So, given that people continually screw things up and that nobody likes to feel stupid, how can we get people to go into science?  The answer:  Embrace the suck.

For some reason, our students have gotten the idea that anything less than perfection is terrible and that making mistakes is a crime.  As science teachers, it’s our job to show them that this isn’t the case.  Not only is it not stupid to make mistakes, but it’s how we figure out what we’re doing.  The entire scientific method is built around the idea that we’ll make bad guesses about the world and slowly but surely make them better.  Rather than feeling bad about our mistakes, we should embrace them as part of the learning process.

How do we teach our students how to screw up?  By making them screw up, of course.  We need to give our students lab activities that are challenging enough that they sometimes won’t be able to come up with the right answer.  And when our students miss the point of what they’re doing, we need to tell them that it’s fine to make mistakes and that they’re not idiots for having done so.

I give a lecture each year that I call the “You are an idiot” talk.  I don’t do this because I actually think my students are idiots, or because I want them to feel dumb.  Instead, the message is just what I’ve written here:  That scientists screw up all the time and that’s it’s totally OK to make mistakes.  For a scientists, making mistakes is not a big deal.  Failure to learn from mistakes, on the other hand, is.

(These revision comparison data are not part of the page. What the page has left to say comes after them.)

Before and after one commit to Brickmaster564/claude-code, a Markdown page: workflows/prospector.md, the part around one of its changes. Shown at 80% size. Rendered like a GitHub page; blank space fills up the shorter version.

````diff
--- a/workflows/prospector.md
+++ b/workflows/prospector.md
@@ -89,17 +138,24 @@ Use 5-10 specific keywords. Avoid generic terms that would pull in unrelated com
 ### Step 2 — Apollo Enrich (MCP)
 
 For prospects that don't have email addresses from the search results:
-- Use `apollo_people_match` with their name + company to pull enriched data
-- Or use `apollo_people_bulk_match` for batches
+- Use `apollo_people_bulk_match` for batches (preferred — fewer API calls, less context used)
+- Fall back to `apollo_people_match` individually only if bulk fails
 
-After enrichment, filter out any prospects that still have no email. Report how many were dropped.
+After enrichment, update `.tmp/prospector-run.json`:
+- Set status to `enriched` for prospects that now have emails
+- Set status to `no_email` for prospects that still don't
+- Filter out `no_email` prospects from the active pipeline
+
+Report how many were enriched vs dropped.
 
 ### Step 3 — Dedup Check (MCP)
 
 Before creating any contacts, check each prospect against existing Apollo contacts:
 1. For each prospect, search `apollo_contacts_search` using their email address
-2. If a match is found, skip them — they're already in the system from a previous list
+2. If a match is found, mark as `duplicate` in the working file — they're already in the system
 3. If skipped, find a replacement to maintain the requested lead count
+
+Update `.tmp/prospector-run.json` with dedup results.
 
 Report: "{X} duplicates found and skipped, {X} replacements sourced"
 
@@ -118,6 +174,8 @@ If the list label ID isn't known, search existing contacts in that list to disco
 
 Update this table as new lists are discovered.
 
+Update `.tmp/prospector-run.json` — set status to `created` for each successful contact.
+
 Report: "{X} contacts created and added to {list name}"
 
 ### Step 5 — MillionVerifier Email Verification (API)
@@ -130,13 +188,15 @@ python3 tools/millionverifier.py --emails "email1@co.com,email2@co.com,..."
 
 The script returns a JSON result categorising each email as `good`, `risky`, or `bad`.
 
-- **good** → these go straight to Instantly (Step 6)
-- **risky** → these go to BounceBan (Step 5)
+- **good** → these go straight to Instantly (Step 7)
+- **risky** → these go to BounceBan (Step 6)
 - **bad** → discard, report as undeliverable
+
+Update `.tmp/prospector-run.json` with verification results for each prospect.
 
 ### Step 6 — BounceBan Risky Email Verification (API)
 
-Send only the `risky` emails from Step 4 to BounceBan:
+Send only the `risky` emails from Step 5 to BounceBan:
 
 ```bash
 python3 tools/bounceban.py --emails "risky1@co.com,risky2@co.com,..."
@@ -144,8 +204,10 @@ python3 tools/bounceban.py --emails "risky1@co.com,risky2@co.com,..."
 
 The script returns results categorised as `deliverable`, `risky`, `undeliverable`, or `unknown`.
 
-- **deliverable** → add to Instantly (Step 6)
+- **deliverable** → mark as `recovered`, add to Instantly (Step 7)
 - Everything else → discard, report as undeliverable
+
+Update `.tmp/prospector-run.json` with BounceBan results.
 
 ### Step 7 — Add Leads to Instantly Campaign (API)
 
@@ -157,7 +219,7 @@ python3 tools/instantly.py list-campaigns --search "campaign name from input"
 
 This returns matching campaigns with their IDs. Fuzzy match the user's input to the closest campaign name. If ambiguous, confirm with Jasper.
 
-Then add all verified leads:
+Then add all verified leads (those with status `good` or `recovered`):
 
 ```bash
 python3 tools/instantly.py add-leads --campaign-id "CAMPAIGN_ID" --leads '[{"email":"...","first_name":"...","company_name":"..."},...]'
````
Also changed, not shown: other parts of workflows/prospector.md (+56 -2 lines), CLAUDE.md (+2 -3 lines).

Teaching our students to screw up is one of the best things we can do.  If we can get our students to understand that making mistakes is inevitable and that nobody can avoid it, they’ll stop feeling bad when they make mistakes.  And when they stop feeling bad about making mistakes, they’ll be better able to move on from them.